The Story Behind The Song
Lightened by disgorging its deadly cargo, the B-29 bomber rose suddenly in the air, banked steeply and flew away at full throttle. Beneath the studded cockpit windows, the aircraft bore the name of the pilot's mother: Enola Gay.
Under the clear skies of the fine summer morning, Shinji Mikamo had finished his breakfast of millet and grass porridge, and climbed onto the roof of his house to remove clay tiles. He wiped sweat from his brow as he admired the view of the city below.
"It's 8:15…" In disbelief, Mikamo saw a gigantic fireball brighter than the sun racing towards him. Then he heard a blast like the sound of the universe exploding. In an instant, his entire body was consumed by searing pain, as if he had been doused in boiling water; the skin hung off his burnt body like ragged clothes.
"…and that's the time that it's always been." Inside the rubble of his flattened house, he would later find his father's scorched pocket watch; little remained apart from a ghostly imprint of the hands seared onto its face, forever marking the moment the bomb exploded.
"We got your message on the radio, conditions normal and you're coming home." The US airbase on Tinian Island in the Pacific Ocean received the communication that the top secret mission had been successful; the world's first atomic weapon had been dropped on the Japanese city of Hiroshima.
"Enola Gay, is mother proud of little boy today?" The 10-ton atomic bomb called Little Boy had exploded 1,900ft above the city, killing 80,000 people instantly. Within one mile of ground zero, the intense light and heat had ignited all combustible materials and burnt shadows of vaporised people onto walls and pavements.
"Aha, this kiss you give, it's never ever gonna fade away." As the bomber headed home, photographs captured the billowing mushroom cloud rising four miles into the atmosphere, instantly becoming the fearful symbol of the nuclear age the world had entered. There was no turning back.
Fascinated by World War II bombers, lead singer Andy McCluskey wrote OMD's masterpiece more as a commentary rather than an outright anti-war song. It's memorable and upbeat keyboard hook contrasts with the dark theme of the lyrics, intentionally making the record ambiguous.

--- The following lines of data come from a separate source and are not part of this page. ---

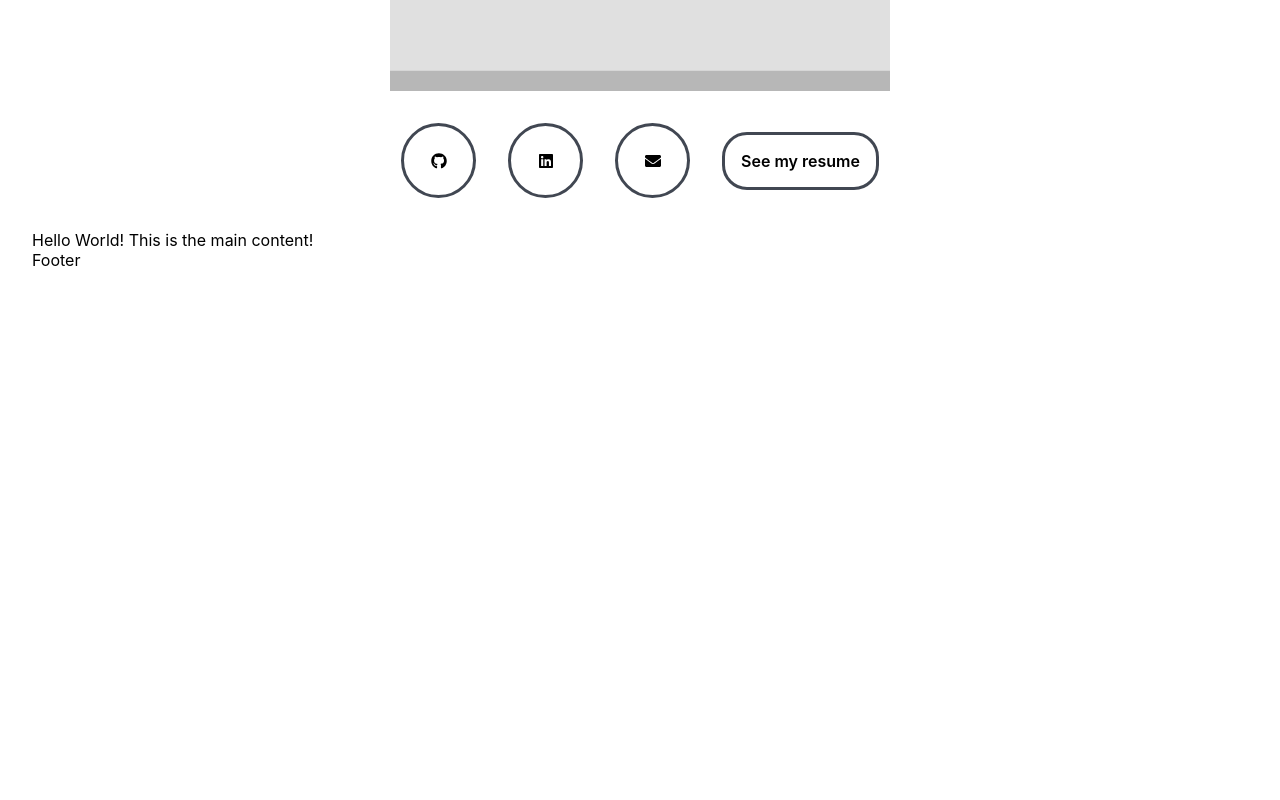
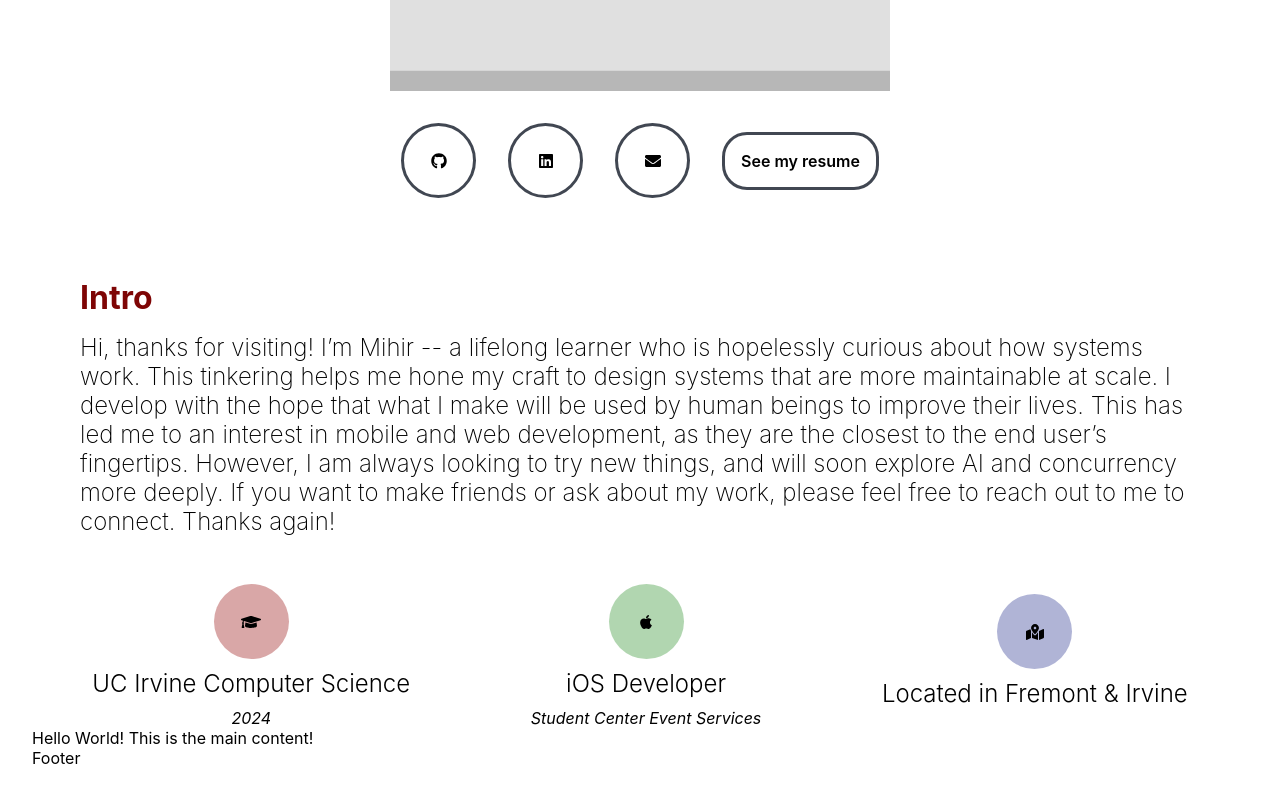
Before and after one commit to me-here/portfolio-site, a Next.js app: page / in a window 1280 px wide. Shown: the part 707-1507 px from the top of the page. Before the commit the page ends 1009 px from the top, so only its background shows below. Built offline with nearby package versions, Linux system fonts and the light colour scheme.

Commit message:
Completed intro section.

```diff
--- /dev/null
+++ b/components/IntroSection.tsx
@@ -0,0 +1,68 @@
+import styled from "styled-components";
+import {
+  SectionHeading,
+  Paragraph,
+  CenteredFlex,
+  ColoredBackgroundImageCircle,
+} from "../styles/global-styled";
+import { FontAwesomeIcon } from "@fortawesome/react-fontawesome";
+import { faGraduationCap, faMapMarkedAlt } from "@fortawesome/free-solid-svg-icons";
+import { faApple } from "@fortawesome/free-brands-svg-icons"
+
+export default function Hero() {
+  return (
+    <>
+      <SpacedGroup vertical="3rem" horizontal="3rem">
+        <SectionHeading>Intro</SectionHeading>
+        <Paragraph>
+          Hi, thanks for visiting! I’m Mihir -- a lifelong learner who is
+          hopelessly curious about how systems work. This tinkering helps me
+          hone my craft to design systems that are more maintainable at scale. I
+          develop with the hope that what I make will be used by human beings to
+          improve their lives. This has led me to an interest in mobile and web
+          development, as they are the closest to the end user’s fingertips.
+          However, I am always looking to try new things, and will soon explore
+          AI and concurrency more deeply. If you want to make friends or ask
+          about my work, please feel free to reach out to me to connect. Thanks
+          again!
+        </Paragraph>
+      </SpacedGroup>
+      <CenteredFlex column={false} justifyContent="space-around">
+        <DetailedCircleView primaryText="UC Irvine Computer Science" secondaryText="2024" background="#D9A7A7" icon={faGraduationCap}/>
+        <DetailedCircleView primaryText="iOS Developer" secondaryText="Student Center Event Services" background="#B1D6B0" icon={faApple}/>
+        <DetailedCircleView primaryText="Located in Fremont & Irvine" background="#B0B4D6" icon={faMapMarkedAlt}/>
+      </CenteredFlex>
+    </>
+  );
+}
+
+interface DetailedCircleViewProps {
+  primaryText: string;
+  secondaryText?: string;
+  background: string;
+  icon: any;
+}
+
+const DetailedCircleView = (props: DetailedCircleViewProps) => (
+  <CenteredFlex column={true}>
+    <ColoredBackgroundImageCircle
+      href="google.com"
+      size="75px"
+      background={props.background}
+    >
+      <FontAwesomeIcon icon={props.icon} width="30px" height="30px" />
+    </ColoredBackgroundImageCircle>
+    <DetailedParagraph>{props.primaryText}</DetailedParagraph>
+    <i>{props.secondaryText}</i>
+  </CenteredFlex>
+);
+
+const DetailedParagraph = styled(Paragraph)`
+  font-weight: 300;
+  margin: 10px 0;
+`;
+
+const SpacedGroup = styled.div`
+  margin: ${(props: { vertical?: string; horizontal?: string }) =>
+    `${props.vertical || 0} ${props.horizontal || 0}`};
+`;
--- a/components/SocialIcons.tsx
+++ b/components/SocialIcons.tsx
@@ -3,7 +3,7 @@ import { CenteredFlex } from "../styles/global-styled";
 import { faEnvelope } from "@fortawesome/free-solid-svg-icons";
 import { faGithub, faLinkedin } from "@fortawesome/free-brands-svg-icons";
 import { FontAwesomeIcon } from "@fortawesome/react-fontawesome";
-import {SocialCircleStyled, RoundedTextLinkStyled} from '../styles/global-styled';
+import {ColoredBackgroundImageCircle, RoundedTextLinkStyled} from '../styles/global-styled';
 
 const BORDER_COLOR = "#414752";
 const BORDER_THICKNESS = "3px";
@@ -32,9 +32,9 @@ const SocialIcons = () => {
 };
 
 const SocialCircleLink = ({ icon, background, href }: any) => (
-  <SocialCircleStyled href={href} size="75px" borderColor={BORDER_COLOR} borderThickness={BORDER_THICKNESS}>
+  <ColoredBackgroundImageCircle href={href} size="75px" borderColor={BORDER_COLOR} borderThickness={BORDER_THICKNESS}>
     <FontAwesomeIcon icon={icon} width="30px" height="30px" />
-  </SocialCircleStyled>
+  </ColoredBackgroundImageCircle>
 );
 
 export default SocialIcons;
--- a/pages/index.tsx
+++ b/pages/index.tsx
@@ -1,6 +1,7 @@
 import Head from 'next/head'
 import Hero from '../components/Hero'
 import Navbar from '../components/Navbar'
+import IntroSection from '../components/IntroSection'
 
 export default function Home() {
   return (
@@ -13,6 +14,7 @@ export default function Home() {
 
       <Navbar/>
       <Hero/>
+      <IntroSection/>
 
       <main>
         Hello World! This is the main content!
--- a/styles/global-styled.tsx
+++ b/styles/global-styled.tsx
@@ -1,16 +1,58 @@
 import styled from "styled-components";
 
+/**The colors to be used in the application.*/
+class Colors {
+  static primaryRed =   "#F05454";
+  static secondaryRed = "#7E0505";
+  static accentGrey =   "#747474";
+}
+
 /**A flex container for a centered row and column.*/
-export const CenteredFlex = styled.section`
+interface CenteredFlexProps {
+  column: boolean;
+  justifyContent?: string;
+  alignItems?: string;
+}
+
+export const CenteredFlex = styled.section<CenteredFlexProps>`
   display: flex;
-    flex-direction: ${(props: {column: boolean}) => props.column ? "column" : "row"};
-    justify-content: center;
-    align-items: center;
+  flex-direction: ${props => props.column ? "column" : "row"};
+  justify-content: ${props => props.justifyContent || "center"};
+  align-items: ${props => props.alignItems || "center"};
   > * {
     margin: 0;
   }
 `;
 
+// MARK: Text styles
+const sharedTextStyles = `
+  margin: 1rem 0;
+`;
+
+export const Title = styled.h1`
+  font-size: 5rem;
+  ${sharedTextStyles}
+`;
+
+export const SecondaryTitle = styled.h2`
+  font-size: 2rem;
+  color: ${Colors.accentGrey};
+  ${sharedTextStyles}
+`;
+
+export const SectionHeading = styled.h3`
+  font-size: 2rem;
+  color: ${Colors.secondaryRed};
+  ${sharedTextStyles}
+`;
+
+export const Paragraph = styled.p`
+  font-size: 1.5rem;
+  font-weight: 200;
+  ${sharedTextStyles}
+`;
+
+// MARK: Links
 /**Abstract kind of link that should not be used directly. Provides hover changing background functionality.*/
 const HoverableSocialLink = styled.a`
   font-weight: 600;
@@ -26,17 +68,20 @@ export interface LinkProps {
 }
 
 export interface SocialCircleStyleProps {
-    readonly borderThickness: string;
-    readonly borderColor: string;
   readonly size: string;
+  readonly background?: string;
+  readonly borderThickness?: string;
+  readonly borderColor?: string;
 }
 
-export const SocialCircleStyled = styled(HoverableSocialLink)<SocialCircleStyleProps>`
+export const ColoredBackgroundImageCircle = styled(
+  HoverableSocialLink
+)<SocialCircleStyleProps>`
   width: ${(props) => props.size};
   height: ${(props) => props.size};
   border-radius: 50%;
-    border: ${(props) => props.borderThickness} solid ${(props) => props.borderColor};
-
+  border: ${(props)=>(props.borderThickness && props.borderColor) ? `${props.borderThickness} solid ${props.borderColor}` : "none"};
+  background: ${(props) => props.background};
   display: grid;
   place-items: center;
   margin: 0 1rem;
@@ -45,6 +90,7 @@ export const SocialCircleStyled = styled(HoverableSocialLink)<SocialCircleStyleP
 export const RoundedTextLinkStyled = styled(HoverableSocialLink)<LinkProps>`
   border-radius: 25px;
   padding: 1rem;
-  border: ${props => props.borderThickness} solid ${props => props.borderColor};
+  border: ${(props) => props.borderThickness} solid
+    ${(props) => props.borderColor};
   margin: 0 1rem;
 `;
```
Lines whose indentation alone changed are shown as unchanged.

McCluskey later said the song was ambivalent about whether it was the right or the wrong thing to do.
Laughably, the record was allegedly banned from being played on a BBC children's programme because it was deemed to be a coded homosexual love song. We suspect this is true; you couldn't make it up. Clearly, a deluded presenter believed our children must be protected from the mere idea of a lingering same-sex kiss rather than the horrors of nuclear war.
Despite doubts about whether Enola Gay was suitable for a single, it was released in the autumn of 1980, selling more than five million copies worldwide. It is rightly included in the NME's Best 100 Songs of the 1980s. Like the events it described, this track is never ever gonna fade away.
We hereby instate Enola Gay by Orchestral Manoeuvres In The Dark on The Wall as No.10 Best Single of 1980
I don't know how a bright, catchy pop song about a nuclear holocaust became an electronic masterpiece but it did! The record company released it in a sleeve with a lovely picture of a sunset - no doubt in an effort to 'disguise' the content. It's a shame they didn't have the courage to use more hard-hitting imagery.Dave B